=== BRIEF ===
What is needed is an exact retyping of each entry, pictures excluded.

=== SOURCE MATERIAL ===
----------
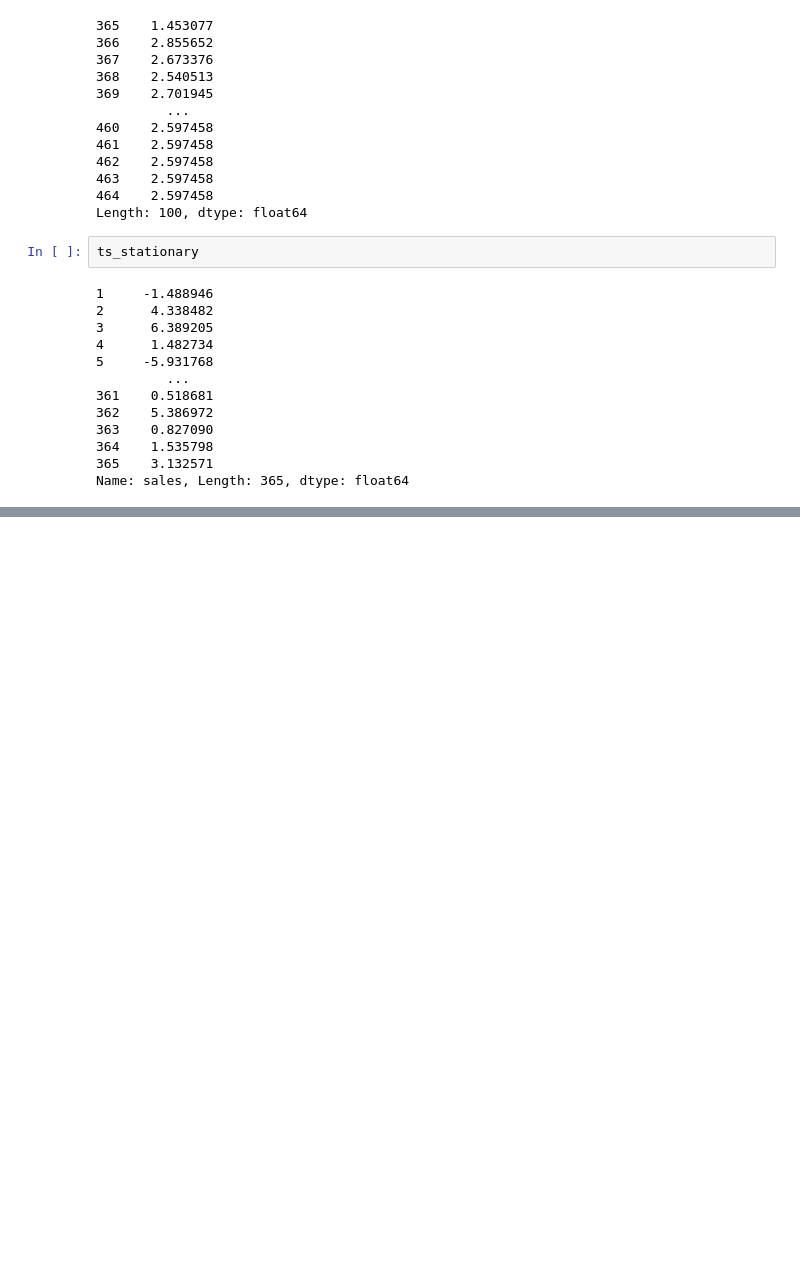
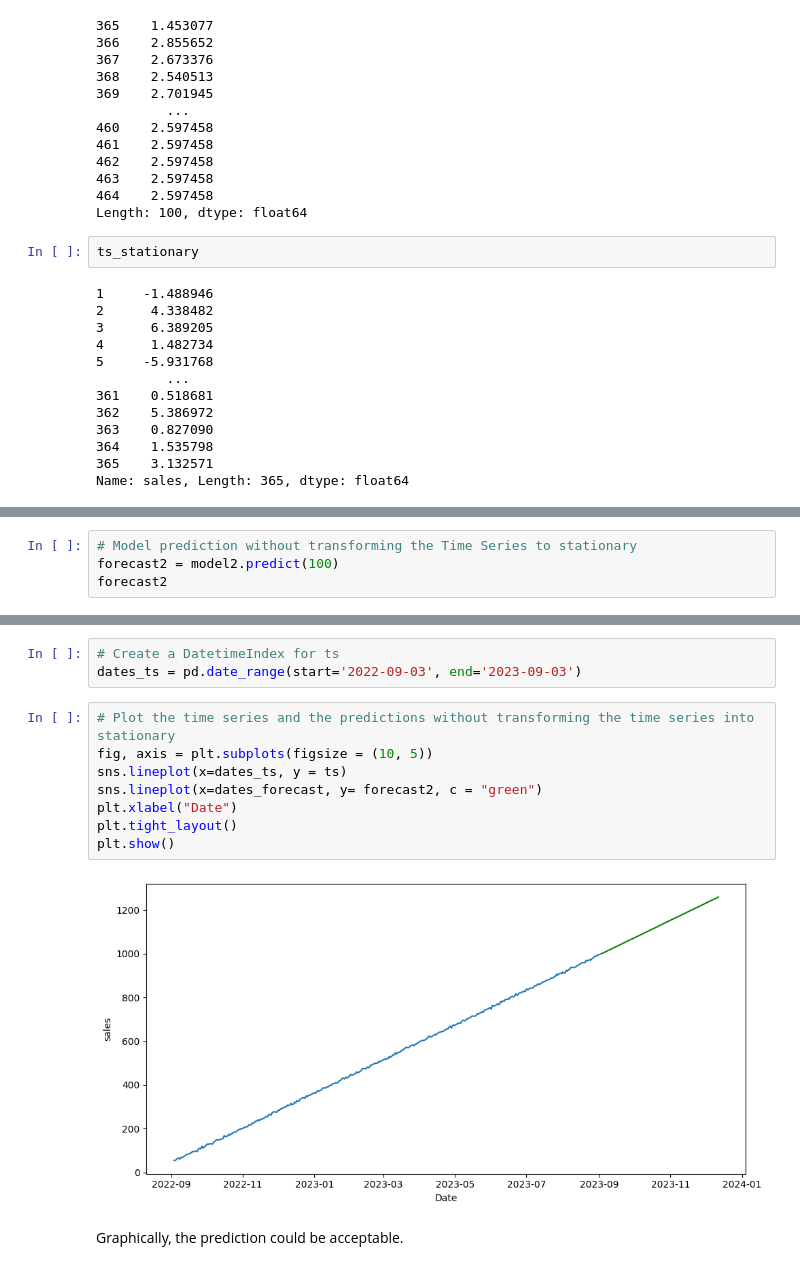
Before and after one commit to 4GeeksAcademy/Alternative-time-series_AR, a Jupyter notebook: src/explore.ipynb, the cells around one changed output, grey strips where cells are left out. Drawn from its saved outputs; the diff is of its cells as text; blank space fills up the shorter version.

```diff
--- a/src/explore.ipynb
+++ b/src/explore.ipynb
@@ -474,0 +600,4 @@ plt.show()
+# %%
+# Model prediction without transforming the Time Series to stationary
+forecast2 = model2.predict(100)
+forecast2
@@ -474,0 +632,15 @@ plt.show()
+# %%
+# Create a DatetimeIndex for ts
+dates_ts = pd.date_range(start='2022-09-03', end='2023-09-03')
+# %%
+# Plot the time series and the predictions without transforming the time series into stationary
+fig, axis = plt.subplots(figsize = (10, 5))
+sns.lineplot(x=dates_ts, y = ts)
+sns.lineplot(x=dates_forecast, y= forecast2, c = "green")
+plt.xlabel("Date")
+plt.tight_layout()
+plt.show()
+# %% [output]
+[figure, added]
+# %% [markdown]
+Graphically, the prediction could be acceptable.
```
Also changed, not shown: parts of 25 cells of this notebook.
----------
=== PROBLEM SOLUTION ===
Before and after one commit to 4GeeksAcademy/Alternative-time-series_AR, a Jupyter notebook: src/explore.ipynb, the cells around one changed output, grey strips where cells are left out. Drawn from its saved outputs; the diff is of its cells as text; blank space fills up the shorter version.

```diff
--- a/src/explore.ipynb
+++ b/src/explore.ipynb
@@ -474,0 +600,4 @@ plt.show()
+# %%
+# Model prediction without transforming the Time Series to stationary
+forecast2 = model2.predict(100)
+forecast2
@@ -474,0 +632,15 @@ plt.show()
+# %%
+# Create a DatetimeIndex for ts
+dates_ts = pd.date_range(start='2022-09-03', end='2023-09-03')
+# %%
+# Plot the time series and the predictions without transforming the time series into stationary
+fig, axis = plt.subplots(figsize = (10, 5))
+sns.lineplot(x=dates_ts, y = ts)
+sns.lineplot(x=dates_forecast, y= forecast2, c = "green")
+plt.xlabel("Date")
+plt.tight_layout()
+plt.show()
+# %% [output]
+[figure, added]
+# %% [markdown]
+Graphically, the prediction could be acceptable.
```
Also changed, not shown: parts of 25 cells of this notebook.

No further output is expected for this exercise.